[Web page edit records]
____________
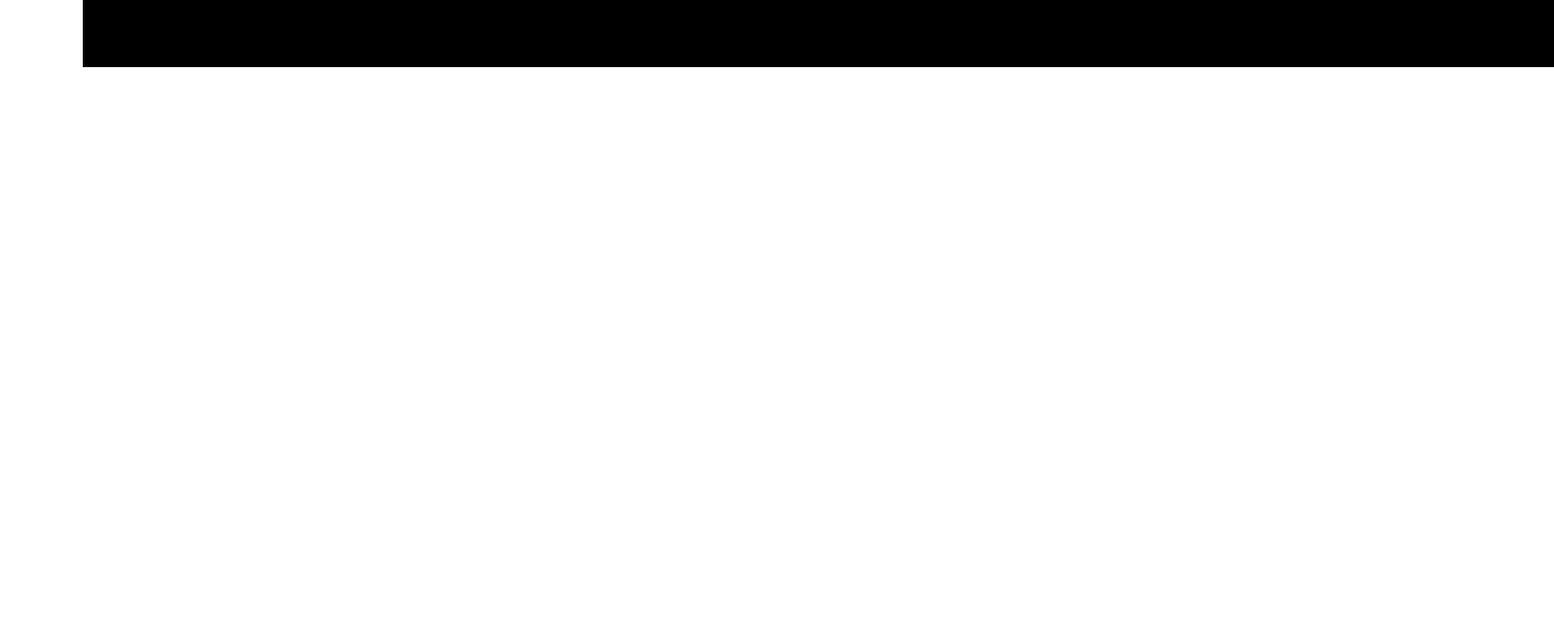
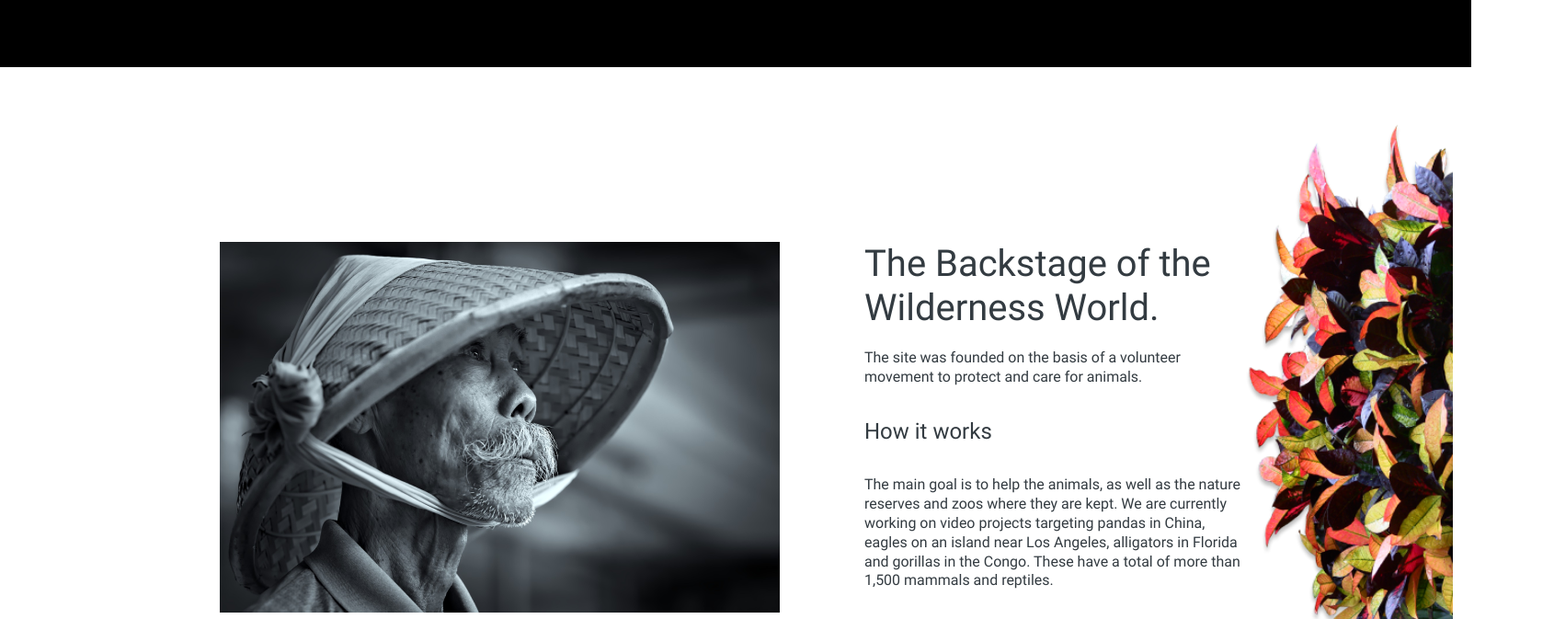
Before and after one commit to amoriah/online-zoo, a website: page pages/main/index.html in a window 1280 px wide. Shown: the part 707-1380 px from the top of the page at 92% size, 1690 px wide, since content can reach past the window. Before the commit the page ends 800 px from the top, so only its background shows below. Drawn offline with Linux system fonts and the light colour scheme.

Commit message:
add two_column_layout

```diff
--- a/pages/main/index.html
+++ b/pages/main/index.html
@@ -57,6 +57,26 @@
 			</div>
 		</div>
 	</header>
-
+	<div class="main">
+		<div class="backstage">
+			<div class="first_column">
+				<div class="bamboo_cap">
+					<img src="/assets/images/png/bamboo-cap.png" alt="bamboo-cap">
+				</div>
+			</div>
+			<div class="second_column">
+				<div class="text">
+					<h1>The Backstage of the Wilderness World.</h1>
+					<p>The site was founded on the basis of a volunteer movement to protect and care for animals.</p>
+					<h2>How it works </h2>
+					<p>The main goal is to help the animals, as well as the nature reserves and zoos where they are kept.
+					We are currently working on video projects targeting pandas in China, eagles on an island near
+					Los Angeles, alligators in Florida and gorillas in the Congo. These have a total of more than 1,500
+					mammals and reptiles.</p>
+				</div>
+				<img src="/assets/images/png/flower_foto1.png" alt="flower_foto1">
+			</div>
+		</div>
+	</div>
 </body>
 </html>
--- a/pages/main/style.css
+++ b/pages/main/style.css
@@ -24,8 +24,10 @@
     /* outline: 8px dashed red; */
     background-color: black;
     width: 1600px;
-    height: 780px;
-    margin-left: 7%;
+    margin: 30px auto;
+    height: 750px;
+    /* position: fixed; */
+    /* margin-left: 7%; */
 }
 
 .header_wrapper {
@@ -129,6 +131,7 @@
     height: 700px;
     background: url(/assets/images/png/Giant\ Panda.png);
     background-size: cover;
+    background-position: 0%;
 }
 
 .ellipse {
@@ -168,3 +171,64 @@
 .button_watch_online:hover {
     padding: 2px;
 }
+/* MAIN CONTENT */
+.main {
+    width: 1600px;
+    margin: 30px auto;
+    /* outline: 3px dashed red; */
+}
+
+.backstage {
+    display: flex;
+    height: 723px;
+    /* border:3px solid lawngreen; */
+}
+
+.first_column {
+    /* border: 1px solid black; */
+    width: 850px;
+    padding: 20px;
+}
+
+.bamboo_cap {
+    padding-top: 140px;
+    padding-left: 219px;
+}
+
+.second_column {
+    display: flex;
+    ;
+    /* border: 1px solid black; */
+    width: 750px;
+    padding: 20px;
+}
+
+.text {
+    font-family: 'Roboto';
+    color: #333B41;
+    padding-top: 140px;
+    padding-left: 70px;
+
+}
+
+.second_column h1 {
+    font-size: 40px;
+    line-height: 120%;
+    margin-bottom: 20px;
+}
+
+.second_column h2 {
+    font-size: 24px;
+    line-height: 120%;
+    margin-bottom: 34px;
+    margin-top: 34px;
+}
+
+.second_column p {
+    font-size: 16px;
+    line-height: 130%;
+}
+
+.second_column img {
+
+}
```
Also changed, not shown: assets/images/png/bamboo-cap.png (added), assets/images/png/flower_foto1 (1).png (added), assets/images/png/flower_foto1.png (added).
____________
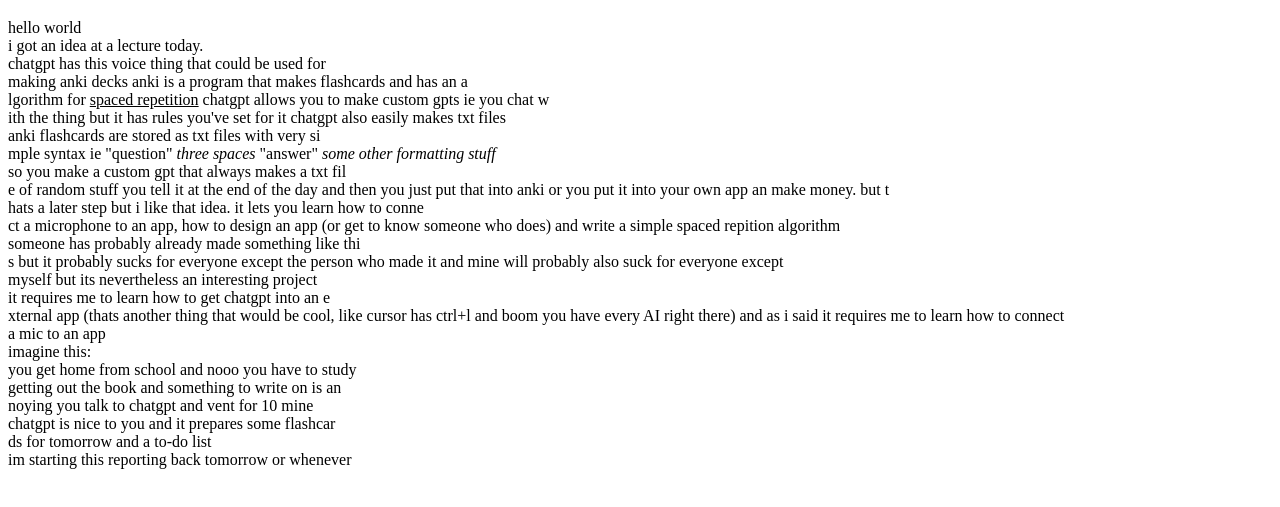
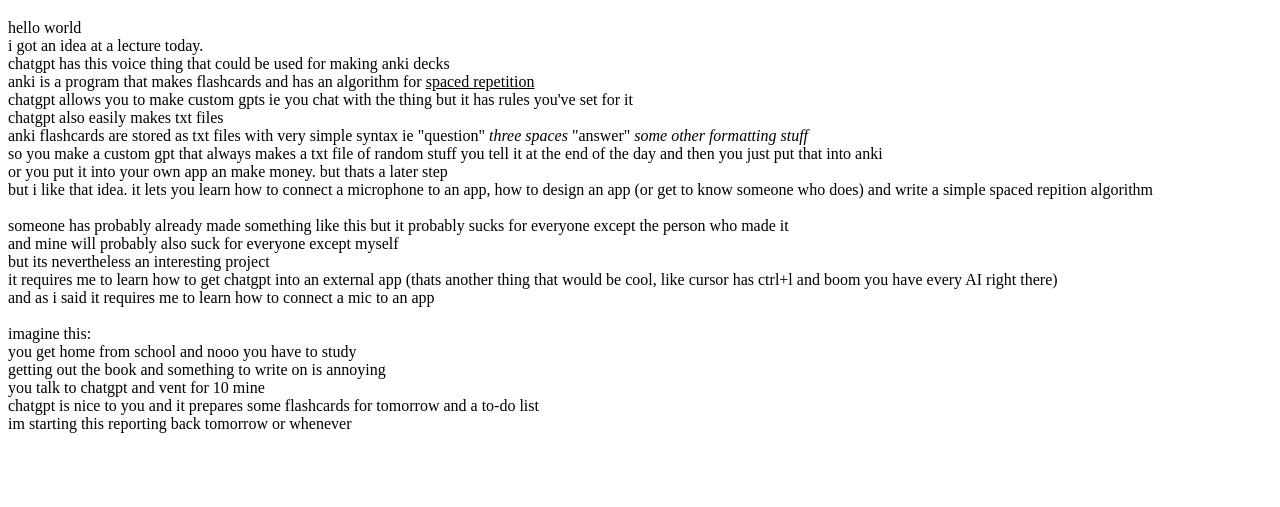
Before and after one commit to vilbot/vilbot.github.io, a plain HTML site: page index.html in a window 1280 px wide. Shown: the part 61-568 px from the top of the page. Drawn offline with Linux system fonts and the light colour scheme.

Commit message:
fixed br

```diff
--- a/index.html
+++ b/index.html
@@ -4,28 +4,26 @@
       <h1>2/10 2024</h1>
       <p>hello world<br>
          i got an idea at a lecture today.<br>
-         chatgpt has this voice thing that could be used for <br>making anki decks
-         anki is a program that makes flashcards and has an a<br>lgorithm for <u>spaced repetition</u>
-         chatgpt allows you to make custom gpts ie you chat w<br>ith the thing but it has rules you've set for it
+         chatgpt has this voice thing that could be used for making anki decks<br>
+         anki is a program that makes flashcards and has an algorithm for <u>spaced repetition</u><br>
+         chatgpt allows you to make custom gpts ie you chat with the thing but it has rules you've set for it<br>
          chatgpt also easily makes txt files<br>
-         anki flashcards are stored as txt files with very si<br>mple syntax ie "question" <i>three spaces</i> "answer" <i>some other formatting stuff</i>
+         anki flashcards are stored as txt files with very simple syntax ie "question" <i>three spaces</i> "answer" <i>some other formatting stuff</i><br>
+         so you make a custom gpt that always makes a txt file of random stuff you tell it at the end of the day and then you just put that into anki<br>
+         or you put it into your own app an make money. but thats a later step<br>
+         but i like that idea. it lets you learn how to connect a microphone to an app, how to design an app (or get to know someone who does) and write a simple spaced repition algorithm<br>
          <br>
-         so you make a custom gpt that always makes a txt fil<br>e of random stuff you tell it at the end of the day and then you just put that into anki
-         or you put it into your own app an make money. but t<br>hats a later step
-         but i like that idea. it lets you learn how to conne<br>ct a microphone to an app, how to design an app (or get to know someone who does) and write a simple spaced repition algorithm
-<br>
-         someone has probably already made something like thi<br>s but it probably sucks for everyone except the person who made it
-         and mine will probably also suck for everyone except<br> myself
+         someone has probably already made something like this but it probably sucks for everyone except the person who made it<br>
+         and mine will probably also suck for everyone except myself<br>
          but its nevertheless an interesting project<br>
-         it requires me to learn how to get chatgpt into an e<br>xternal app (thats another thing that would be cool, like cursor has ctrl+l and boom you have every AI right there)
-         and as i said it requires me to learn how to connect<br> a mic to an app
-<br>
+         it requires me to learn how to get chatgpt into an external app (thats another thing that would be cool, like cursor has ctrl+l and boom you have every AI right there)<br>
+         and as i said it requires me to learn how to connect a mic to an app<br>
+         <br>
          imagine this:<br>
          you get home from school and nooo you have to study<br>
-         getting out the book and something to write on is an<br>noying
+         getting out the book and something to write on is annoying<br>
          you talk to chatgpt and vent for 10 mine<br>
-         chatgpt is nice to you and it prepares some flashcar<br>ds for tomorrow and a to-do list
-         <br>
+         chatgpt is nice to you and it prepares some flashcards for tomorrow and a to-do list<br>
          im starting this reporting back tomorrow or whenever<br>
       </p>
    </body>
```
____________
EXERCISE PROMPT
Lines holding the word "stuff" in the entries above are the ones to pull out. Copy them all.

COMPLETED TASK
-         anki flashcards are stored as txt files with very si<br>mple syntax ie "question" <i>three spaces</i> "answer" <i>some other formatting stuff</i>
+         anki flashcards are stored as txt files with very simple syntax ie "question" <i>three spaces</i> "answer" <i>some other formatting stuff</i><br>
+         so you make a custom gpt that always makes a txt file of random stuff you tell it at the end of the day and then you just put that into anki<br>
-         so you make a custom gpt that always makes a txt fil<br>e of random stuff you tell it at the end of the day and then you just put that into anki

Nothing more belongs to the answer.